Given information |
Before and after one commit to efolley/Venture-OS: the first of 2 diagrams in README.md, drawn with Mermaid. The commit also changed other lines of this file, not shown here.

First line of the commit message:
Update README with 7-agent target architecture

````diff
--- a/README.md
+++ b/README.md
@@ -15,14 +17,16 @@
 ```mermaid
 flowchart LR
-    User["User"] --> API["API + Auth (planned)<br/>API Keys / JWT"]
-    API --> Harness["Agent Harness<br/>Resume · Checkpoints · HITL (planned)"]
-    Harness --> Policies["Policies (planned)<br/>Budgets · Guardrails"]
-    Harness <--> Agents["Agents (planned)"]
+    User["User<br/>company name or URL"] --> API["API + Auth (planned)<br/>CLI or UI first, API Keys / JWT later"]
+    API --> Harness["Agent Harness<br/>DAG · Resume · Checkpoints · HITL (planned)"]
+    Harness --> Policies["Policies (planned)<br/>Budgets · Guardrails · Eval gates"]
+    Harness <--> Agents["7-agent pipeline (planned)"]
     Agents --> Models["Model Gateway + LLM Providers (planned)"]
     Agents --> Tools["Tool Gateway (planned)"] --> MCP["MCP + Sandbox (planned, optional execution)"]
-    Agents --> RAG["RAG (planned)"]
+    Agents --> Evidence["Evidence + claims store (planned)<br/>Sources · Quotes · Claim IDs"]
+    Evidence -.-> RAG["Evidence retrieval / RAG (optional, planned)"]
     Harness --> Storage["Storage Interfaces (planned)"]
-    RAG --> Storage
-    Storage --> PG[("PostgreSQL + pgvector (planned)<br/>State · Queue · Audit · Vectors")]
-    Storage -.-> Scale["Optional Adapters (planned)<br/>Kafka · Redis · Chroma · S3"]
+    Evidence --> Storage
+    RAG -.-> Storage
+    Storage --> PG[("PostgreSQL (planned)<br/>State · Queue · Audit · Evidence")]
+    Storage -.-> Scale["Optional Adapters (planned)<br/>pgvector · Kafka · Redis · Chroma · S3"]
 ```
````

Problem requirements |
What you return should be only the lines from the line containing "retrieval / RAG" through the end of the material above, reproduced exactly, first and last included.

Task output |
+    Evidence -.-> RAG["Evidence retrieval / RAG (optional, planned)"]
     Harness --> Storage["Storage Interfaces (planned)"]
-    RAG --> Storage
-    Storage --> PG[("PostgreSQL + pgvector (planned)<br/>State · Queue · Audit · Vectors")]
-    Storage -.-> Scale["Optional Adapters (planned)<br/>Kafka · Redis · Chroma · S3"]
+    Evidence --> Storage
+    RAG -.-> Storage
+    Storage --> PG[("PostgreSQL (planned)<br/>State · Queue · Audit · Evidence")]
+    Storage -.-> Scale["Optional Adapters (planned)<br/>pgvector · Kafka · Redis · Chroma · S3"]
 ```
````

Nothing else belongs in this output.